All my ministry has been bilingual ministry. My whole Christian life has been lived in both languages, since before my baptism at age 20. English and Spanish are woven so deeply together in my faith that they have become difficult to untangle. In Advent, however, I know that my spirituality is shaped in great part by a simple grammatical fact of Spanish.
The word for “to wait” is the same as the word for “to hope.” Esperar.
In Spanish the two words are distinguished by context and usage, but also related. Waiting is tinged with hope through the linguistic connection and hope becomes in part an exercise in patience, an awareness that more is still to come. That is how it works in my mind, anyway, through the lens of a first-language English speaker who has nonetheless discovered quite a few things for the very first time in Spanish over the last thirty years.
This year seems like a good one for hopeful waiting and waitful hoping, in full recognition that the one translates elegantly and the other impossibly awkwardly.
As we enter Advent in our congregations, many if not most of our churches face an uncertain future. We hope and pray and work hard for good things and new life and we don’t know much about what that would be like even if we were successful beyond our wildest dreams. We have to rely on hope, on more to be revealed.
As 21st century humans in an affluent part of the world, we live in a zone of instant gratification, vast quantities of information, entertainment and merchandise literally at our fingertips. Many of us spend less time waiting in line than ever before in our lives. Movie theaters and Black Friday sales alike empty out in favor of e-alternatives. Spending lots of time waiting has become one more sign of being on the losing end of the distribution of power and means.

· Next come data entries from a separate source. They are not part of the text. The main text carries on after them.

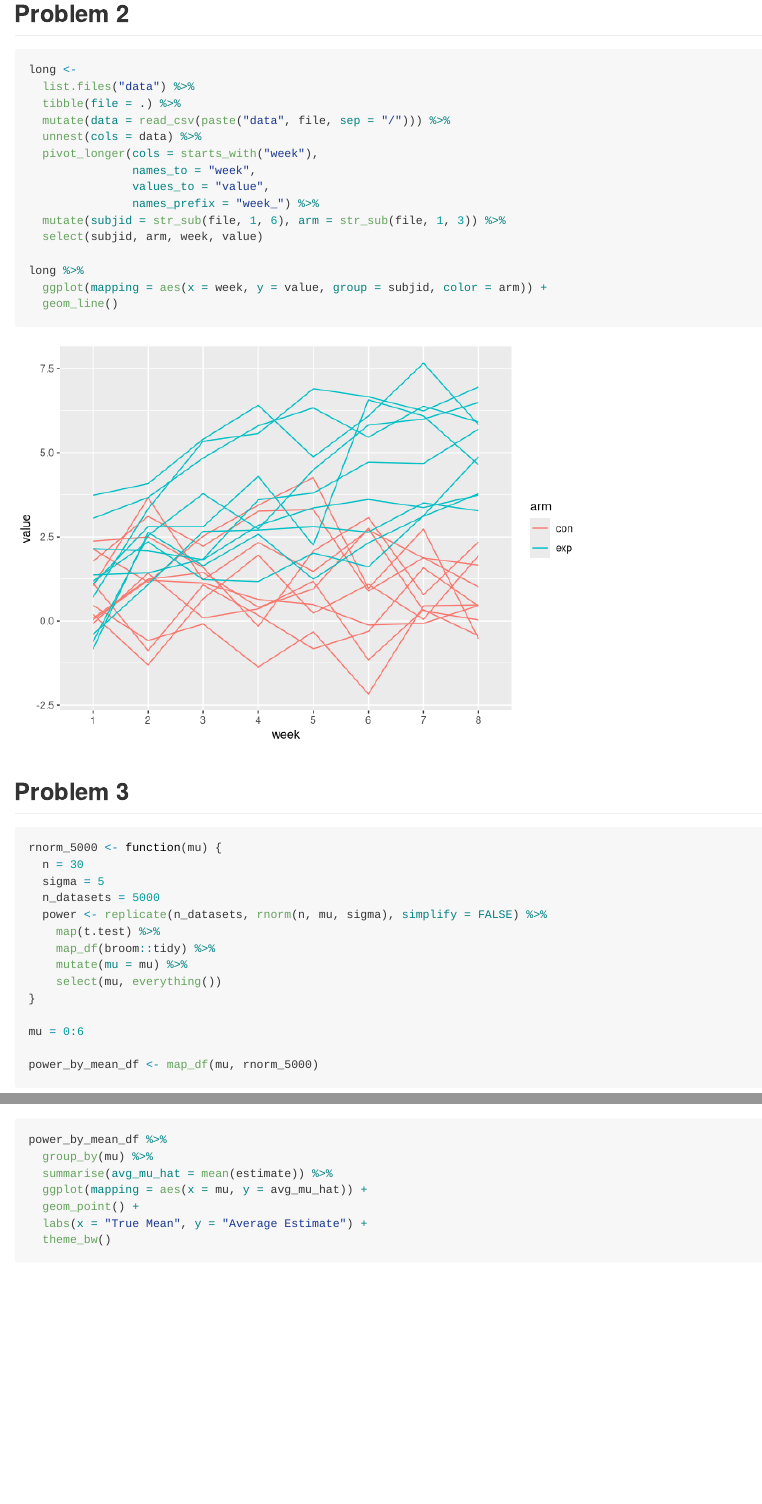
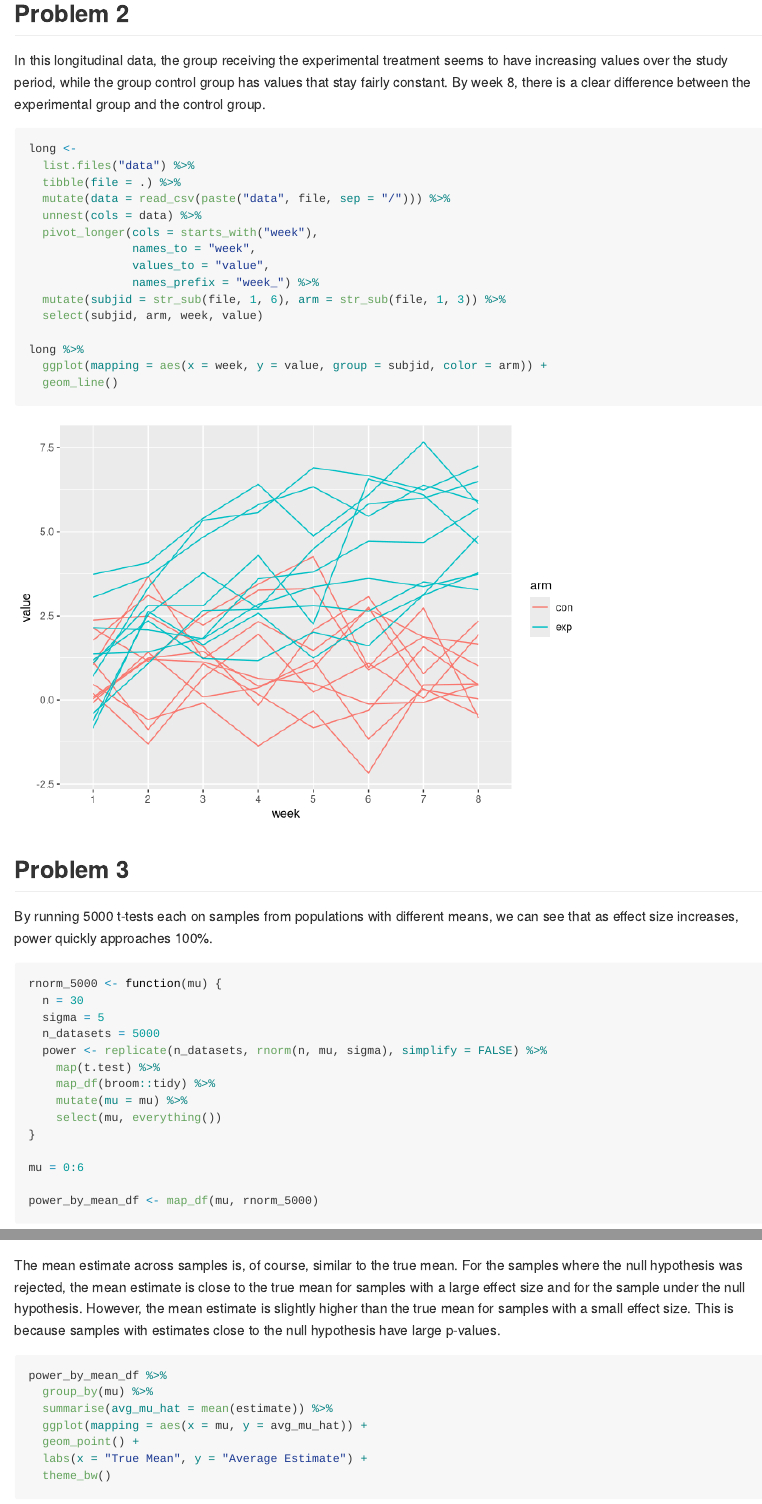
Before and after one commit to mtnbikerjoshua/P8105_Homework5, an R Markdown document (p8105_hw5_jrc2270.Rmd): the page in a window 1100 px wide, from 1510 px down, and a second part further down, joined at a grey line. Rendered offline with R 4.5, knitr and Pandoc, with nearby package versions; code that draws random numbers runs with fixed seeds of ours; some code elsewhere in the file could not run offline; long lines of code are wrapped.

Commit message:
Add descriptions of figures

````diff
--- a/p8105_hw5_jrc2270.Rmd
+++ b/p8105_hw5_jrc2270.Rmd
@@ -58,6 +58,7 @@ prop_unslv_homocides %>%
 ```
 
 ## Problem 2
+In this longitudinal data, the group receiving the experimental treatment seems to have increasing values over the study period, while the group control group has values that stay fairly constant. By week 8, there is a clear difference between the experimental group and the control group.
 ```{r, message=FALSE}
 long <-
   list.files("data") %>%
@@ -77,6 +78,7 @@ long %>%
 ```
 
 ## Problem 3
+By running 5000 t-tests each on samples from populations with different means, we can see that as effect size increases, power quickly approaches 100%.
 ```{r}
 rnorm_5000 <- function(mu) {
   n = 30
@@ -102,6 +104,7 @@ power_by_mean_df %>%
   theme_bw()
 ```
 
+The mean estimate across samples is, of course, similar to the true mean. For the samples where the null hypothesis was rejected, the mean estimate is close to the true mean for samples with a large effect size and for the sample under the null hypothesis. However, the mean estimate is slightly higher than the true mean for samples with a small effect size. This is because samples with estimates close to the null hypothesis have large p-values.
 ```{r}
 power_by_mean_df %>%
   group_by(mu) %>%
````
Also changed, not shown: README.md (added), p8105_hw5_jrc2270.md, p8105_hw5_jrc2270_files/figure-gfm/unnamed-chunk-3-1.png, p8105_hw5_jrc2270_files/figure-gfm/unnamed-chunk-4-1.png, p8105_hw5_jrc2270_files/figure-gfm/unnamed-chunk-4-2.png, p8105_hw5_jrc2270_files/figure-gfm/unnamed-chunk-5-1.png (added), p8105_hw5_jrc2270_files/figure-gfm/unnamed-chunk-5-2.png (added), p8105_hw5_jrc2270.Rmd (1 more changed lines).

As we grow accustomed to gloomy forecasts about the future of the church, the country and the planet, we may need to begin re-learning hope this Advent. As we get used to everything zooming toward us at lightening speed, we may also need to re-learn the gift of waiting. Here’s to hopeful waiting and waitful hoping. El Adviento te espera.